---------- PROVIDED MATERIAL ----------
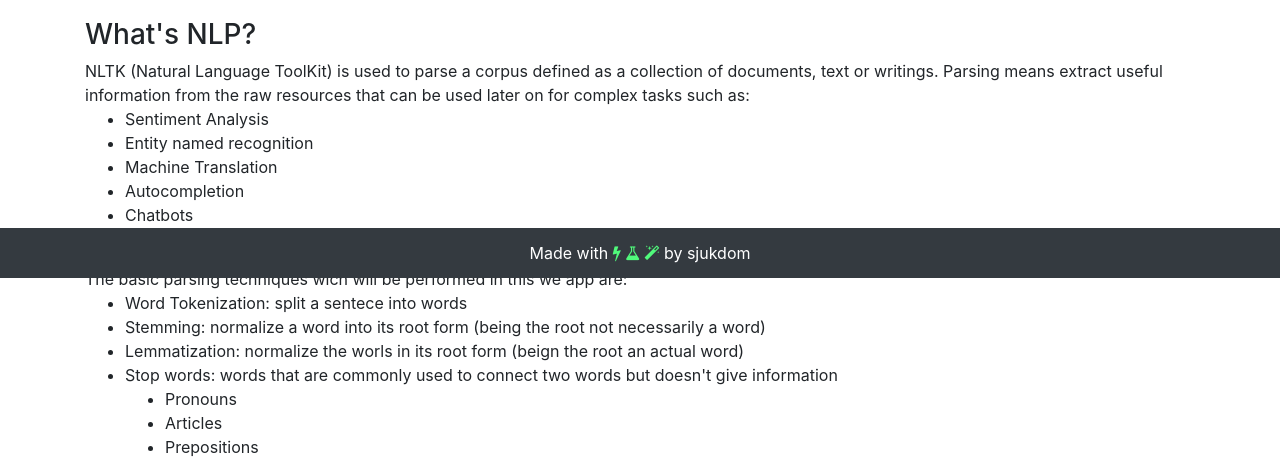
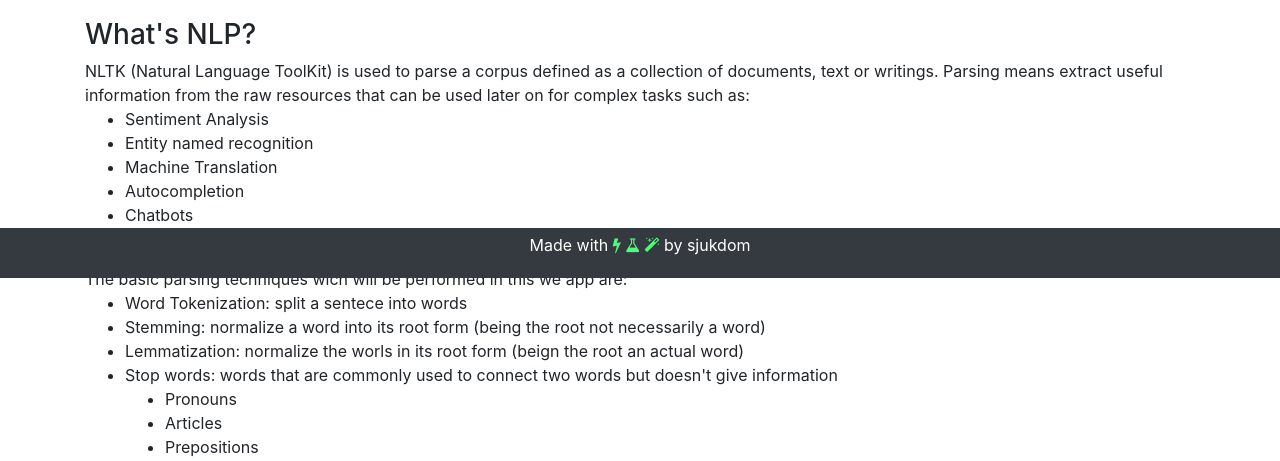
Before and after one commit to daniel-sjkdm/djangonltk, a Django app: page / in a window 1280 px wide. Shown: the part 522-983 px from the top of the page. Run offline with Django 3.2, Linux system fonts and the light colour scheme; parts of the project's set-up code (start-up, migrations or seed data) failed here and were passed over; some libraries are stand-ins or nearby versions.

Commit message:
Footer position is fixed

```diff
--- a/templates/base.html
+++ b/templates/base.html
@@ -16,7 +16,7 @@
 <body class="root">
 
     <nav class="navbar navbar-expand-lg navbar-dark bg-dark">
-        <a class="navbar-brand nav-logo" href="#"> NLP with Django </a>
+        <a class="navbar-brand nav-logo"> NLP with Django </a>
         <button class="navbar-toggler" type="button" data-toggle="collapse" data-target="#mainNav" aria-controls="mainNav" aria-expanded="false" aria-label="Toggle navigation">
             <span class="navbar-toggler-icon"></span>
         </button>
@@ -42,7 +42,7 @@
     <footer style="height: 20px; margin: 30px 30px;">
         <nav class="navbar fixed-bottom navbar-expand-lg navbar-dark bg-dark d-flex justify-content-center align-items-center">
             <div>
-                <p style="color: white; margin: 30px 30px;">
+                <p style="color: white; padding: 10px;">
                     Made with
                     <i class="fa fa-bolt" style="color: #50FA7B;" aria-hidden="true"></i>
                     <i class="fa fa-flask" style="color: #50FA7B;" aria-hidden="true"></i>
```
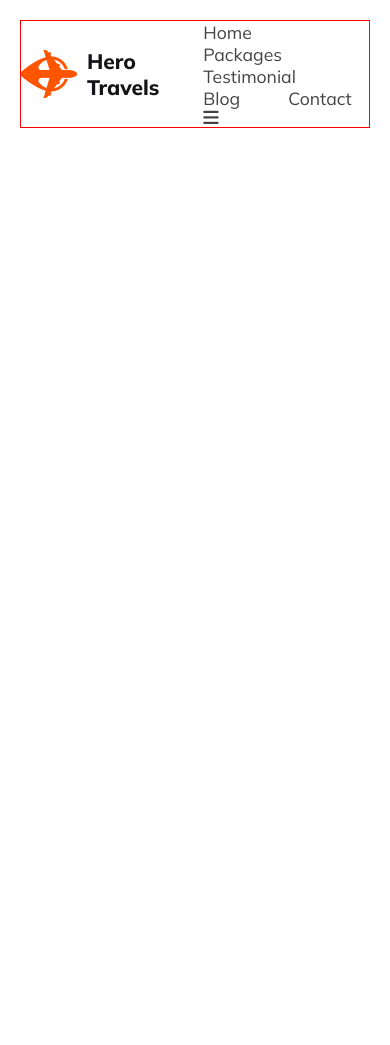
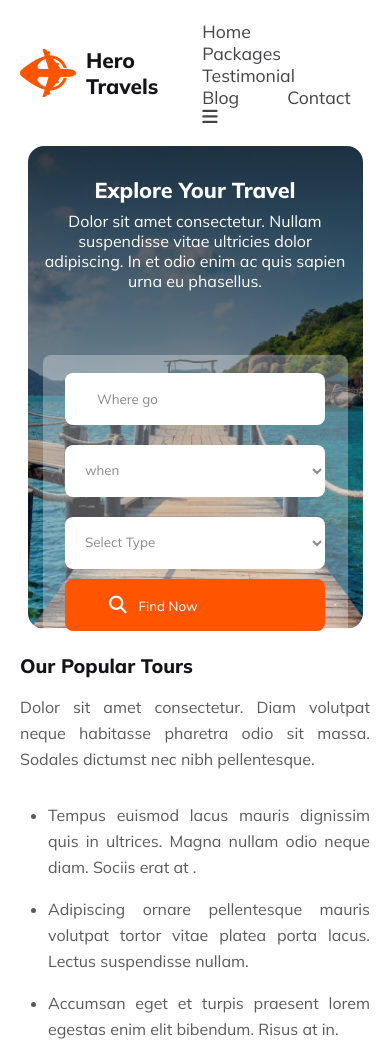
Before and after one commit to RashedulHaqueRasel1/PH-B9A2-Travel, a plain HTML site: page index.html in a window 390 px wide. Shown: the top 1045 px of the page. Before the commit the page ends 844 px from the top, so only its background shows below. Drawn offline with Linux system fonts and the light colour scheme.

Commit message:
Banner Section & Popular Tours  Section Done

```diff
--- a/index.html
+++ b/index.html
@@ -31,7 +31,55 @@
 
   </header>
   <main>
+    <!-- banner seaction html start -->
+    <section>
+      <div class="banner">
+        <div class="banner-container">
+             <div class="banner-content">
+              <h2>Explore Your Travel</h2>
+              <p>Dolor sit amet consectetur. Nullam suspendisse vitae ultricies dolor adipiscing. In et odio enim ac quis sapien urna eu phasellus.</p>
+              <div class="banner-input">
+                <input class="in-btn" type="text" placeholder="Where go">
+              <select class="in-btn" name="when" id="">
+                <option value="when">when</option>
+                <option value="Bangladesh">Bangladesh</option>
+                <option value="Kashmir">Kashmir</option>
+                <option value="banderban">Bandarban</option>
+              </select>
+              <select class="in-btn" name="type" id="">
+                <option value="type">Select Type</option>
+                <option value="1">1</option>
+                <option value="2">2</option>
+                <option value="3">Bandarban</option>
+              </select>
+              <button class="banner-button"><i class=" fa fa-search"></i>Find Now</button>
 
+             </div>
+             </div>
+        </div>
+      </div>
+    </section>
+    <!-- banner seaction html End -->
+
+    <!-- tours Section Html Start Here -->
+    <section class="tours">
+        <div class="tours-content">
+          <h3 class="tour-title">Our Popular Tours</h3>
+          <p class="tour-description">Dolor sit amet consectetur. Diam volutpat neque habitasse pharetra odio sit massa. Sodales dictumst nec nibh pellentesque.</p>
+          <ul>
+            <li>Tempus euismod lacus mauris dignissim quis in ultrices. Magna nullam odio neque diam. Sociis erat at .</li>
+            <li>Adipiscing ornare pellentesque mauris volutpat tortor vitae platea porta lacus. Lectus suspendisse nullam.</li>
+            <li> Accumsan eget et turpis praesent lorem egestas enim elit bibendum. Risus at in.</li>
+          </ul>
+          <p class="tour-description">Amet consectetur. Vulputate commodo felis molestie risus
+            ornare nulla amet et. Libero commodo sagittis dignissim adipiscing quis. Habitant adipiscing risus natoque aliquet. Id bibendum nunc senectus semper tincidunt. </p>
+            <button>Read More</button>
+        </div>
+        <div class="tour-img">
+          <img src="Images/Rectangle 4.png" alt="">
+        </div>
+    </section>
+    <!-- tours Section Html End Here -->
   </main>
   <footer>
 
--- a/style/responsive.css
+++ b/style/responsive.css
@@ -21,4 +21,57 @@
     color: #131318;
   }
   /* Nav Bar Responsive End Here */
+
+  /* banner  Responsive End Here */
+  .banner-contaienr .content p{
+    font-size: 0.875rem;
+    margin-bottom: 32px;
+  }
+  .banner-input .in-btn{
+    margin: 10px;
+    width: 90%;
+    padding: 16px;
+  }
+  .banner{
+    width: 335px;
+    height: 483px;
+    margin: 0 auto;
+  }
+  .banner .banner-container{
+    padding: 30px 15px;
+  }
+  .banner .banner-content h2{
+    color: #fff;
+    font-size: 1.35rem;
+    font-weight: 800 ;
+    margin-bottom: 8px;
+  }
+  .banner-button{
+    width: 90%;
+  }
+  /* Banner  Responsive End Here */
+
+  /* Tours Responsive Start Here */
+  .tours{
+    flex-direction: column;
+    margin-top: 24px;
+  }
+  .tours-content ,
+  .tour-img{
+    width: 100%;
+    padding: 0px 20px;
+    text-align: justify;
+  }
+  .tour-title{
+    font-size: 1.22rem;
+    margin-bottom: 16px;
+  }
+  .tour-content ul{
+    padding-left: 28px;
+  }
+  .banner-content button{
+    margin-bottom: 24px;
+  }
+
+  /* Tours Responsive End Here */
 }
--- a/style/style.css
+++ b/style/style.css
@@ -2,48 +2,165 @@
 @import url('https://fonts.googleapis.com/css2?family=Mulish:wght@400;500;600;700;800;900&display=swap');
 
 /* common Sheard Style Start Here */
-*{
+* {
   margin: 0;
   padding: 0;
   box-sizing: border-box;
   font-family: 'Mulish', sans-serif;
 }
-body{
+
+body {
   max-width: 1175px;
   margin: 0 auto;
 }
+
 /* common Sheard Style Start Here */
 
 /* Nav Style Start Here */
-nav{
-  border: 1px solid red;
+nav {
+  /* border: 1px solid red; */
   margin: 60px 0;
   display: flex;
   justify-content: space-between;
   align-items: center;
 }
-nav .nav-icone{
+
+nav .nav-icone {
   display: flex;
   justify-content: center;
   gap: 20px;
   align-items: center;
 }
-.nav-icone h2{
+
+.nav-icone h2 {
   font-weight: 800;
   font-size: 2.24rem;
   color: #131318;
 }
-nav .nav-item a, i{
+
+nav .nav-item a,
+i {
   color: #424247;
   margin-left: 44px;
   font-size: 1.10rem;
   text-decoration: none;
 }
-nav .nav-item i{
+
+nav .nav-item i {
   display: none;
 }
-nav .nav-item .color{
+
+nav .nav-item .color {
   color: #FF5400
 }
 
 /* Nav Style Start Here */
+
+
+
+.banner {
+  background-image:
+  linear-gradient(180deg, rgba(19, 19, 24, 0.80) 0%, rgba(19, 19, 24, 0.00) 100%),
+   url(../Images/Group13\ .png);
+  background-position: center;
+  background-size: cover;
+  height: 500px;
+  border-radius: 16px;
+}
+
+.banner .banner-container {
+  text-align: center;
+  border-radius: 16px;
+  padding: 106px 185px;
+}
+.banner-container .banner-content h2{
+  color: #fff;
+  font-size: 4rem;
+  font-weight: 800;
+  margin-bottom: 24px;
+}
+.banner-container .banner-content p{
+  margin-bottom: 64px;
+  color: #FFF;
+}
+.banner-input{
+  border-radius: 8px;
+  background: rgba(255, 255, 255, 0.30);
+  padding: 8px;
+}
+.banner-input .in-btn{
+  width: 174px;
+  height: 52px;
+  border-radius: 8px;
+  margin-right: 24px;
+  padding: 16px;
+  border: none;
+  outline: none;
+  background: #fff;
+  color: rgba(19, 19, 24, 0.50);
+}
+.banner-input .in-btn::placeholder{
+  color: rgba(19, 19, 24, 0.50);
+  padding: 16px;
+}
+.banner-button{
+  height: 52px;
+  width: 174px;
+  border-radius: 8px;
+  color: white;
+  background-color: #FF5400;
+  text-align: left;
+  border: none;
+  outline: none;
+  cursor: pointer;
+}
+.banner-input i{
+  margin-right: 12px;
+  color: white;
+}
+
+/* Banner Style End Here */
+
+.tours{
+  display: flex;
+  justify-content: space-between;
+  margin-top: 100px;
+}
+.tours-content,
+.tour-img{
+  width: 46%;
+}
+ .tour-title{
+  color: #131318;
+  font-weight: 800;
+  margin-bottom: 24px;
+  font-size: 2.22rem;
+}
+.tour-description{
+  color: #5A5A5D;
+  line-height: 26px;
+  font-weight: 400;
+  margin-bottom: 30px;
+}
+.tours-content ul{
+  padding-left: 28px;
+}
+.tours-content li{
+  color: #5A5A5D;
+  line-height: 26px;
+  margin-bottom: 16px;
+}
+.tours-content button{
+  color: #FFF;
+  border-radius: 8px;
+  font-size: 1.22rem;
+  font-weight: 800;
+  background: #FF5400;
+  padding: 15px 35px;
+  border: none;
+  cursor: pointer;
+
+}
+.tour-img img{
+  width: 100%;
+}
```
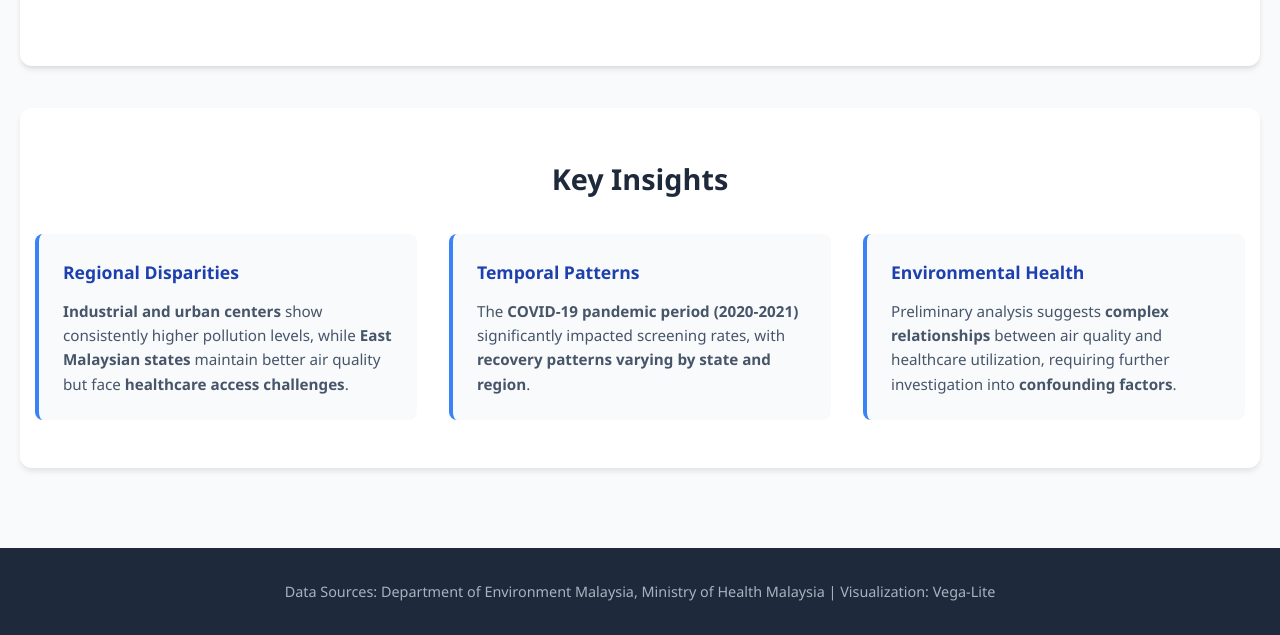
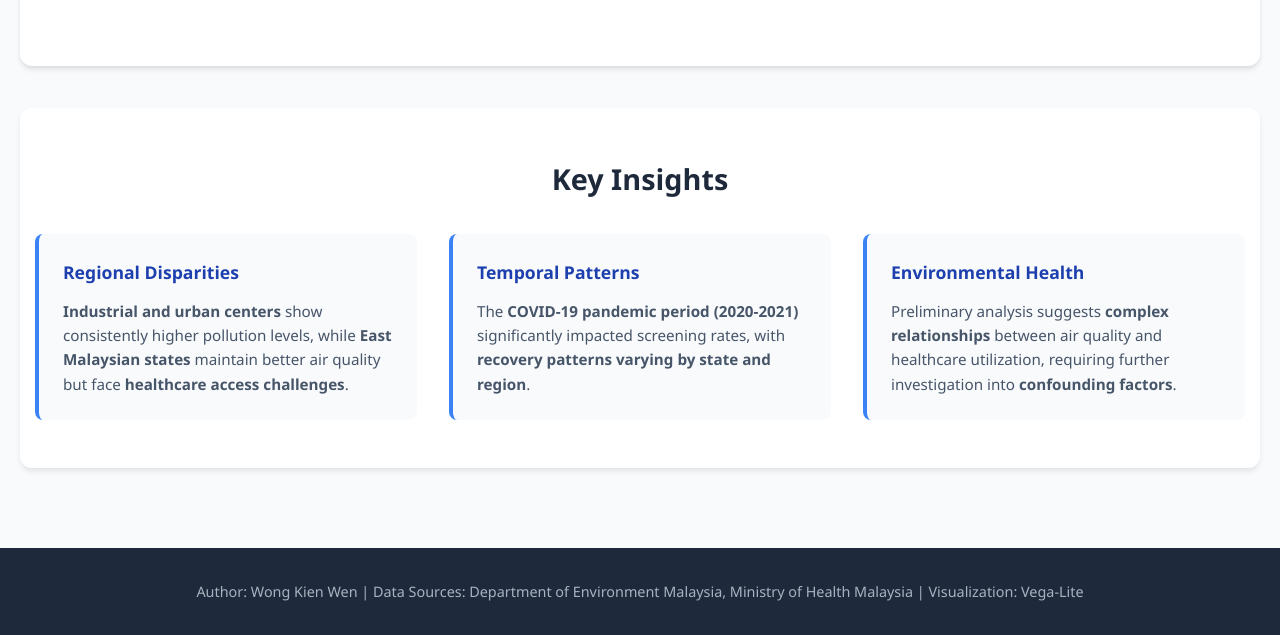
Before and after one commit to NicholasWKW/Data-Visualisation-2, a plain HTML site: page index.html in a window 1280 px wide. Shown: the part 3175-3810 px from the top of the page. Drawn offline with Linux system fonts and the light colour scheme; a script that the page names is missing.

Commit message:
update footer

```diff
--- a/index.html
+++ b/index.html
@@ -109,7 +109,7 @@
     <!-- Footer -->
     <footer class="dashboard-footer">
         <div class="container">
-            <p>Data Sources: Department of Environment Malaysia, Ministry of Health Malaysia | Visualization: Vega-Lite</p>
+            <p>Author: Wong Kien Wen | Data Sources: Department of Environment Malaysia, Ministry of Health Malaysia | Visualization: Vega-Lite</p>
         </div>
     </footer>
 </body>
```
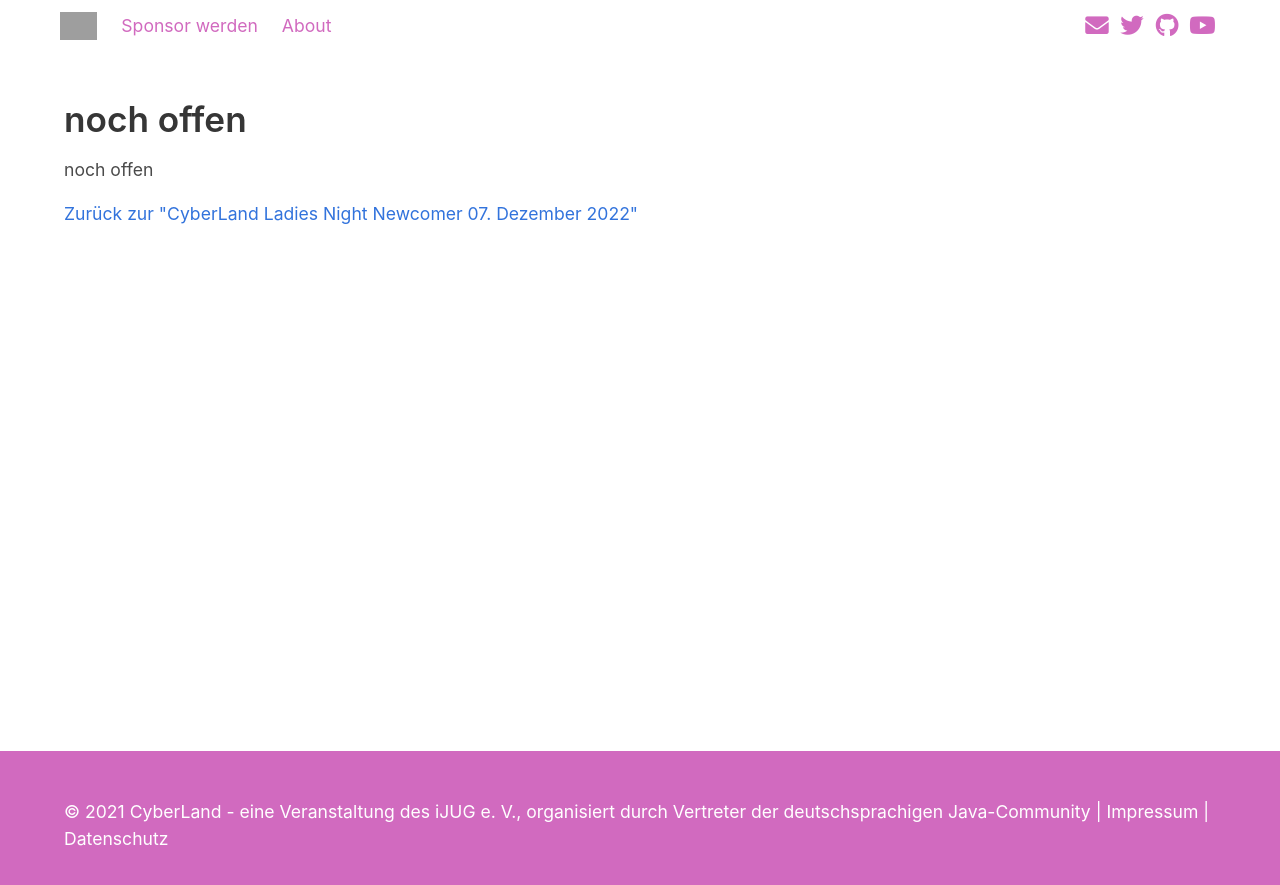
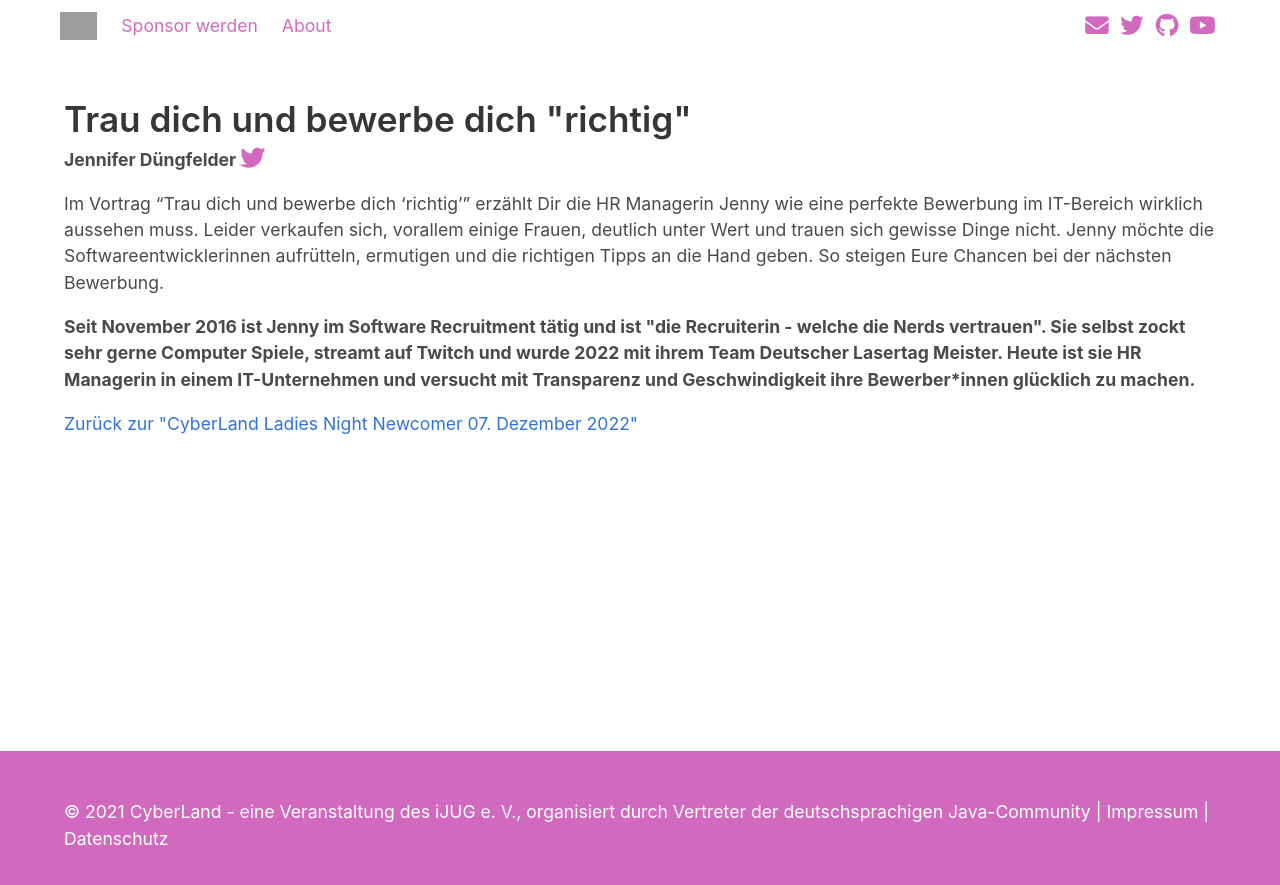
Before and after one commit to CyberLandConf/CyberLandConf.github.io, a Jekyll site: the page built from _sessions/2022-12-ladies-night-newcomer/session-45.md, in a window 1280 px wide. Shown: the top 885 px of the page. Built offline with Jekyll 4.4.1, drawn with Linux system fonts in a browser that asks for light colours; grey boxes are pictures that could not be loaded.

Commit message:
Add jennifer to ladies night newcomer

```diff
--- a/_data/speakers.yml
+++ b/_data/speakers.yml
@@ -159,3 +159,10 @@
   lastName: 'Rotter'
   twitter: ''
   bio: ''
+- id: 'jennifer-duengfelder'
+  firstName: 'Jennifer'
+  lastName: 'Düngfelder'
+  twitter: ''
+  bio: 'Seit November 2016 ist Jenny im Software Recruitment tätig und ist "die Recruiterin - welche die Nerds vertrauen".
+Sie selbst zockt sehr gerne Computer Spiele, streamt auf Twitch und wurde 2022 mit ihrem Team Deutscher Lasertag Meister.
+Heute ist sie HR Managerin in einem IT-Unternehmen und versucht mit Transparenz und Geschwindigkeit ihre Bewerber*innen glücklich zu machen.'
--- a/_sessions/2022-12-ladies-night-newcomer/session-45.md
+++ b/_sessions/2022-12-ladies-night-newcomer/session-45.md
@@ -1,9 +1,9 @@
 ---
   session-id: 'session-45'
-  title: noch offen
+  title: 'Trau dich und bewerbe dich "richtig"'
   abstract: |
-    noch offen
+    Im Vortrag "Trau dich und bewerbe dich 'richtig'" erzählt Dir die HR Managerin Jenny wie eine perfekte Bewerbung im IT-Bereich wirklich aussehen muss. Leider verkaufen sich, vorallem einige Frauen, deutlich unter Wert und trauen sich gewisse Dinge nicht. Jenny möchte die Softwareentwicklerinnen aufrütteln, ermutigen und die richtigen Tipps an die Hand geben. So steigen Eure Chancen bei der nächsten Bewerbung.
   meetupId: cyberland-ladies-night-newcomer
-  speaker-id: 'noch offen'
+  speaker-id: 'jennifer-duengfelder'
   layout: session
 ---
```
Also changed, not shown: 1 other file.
----------
WHAT THE EXERCISE ASKS -
Find the lines above that contain "height" and give their count, with nothing added.

ANSWER TO THE PROBLEM -
7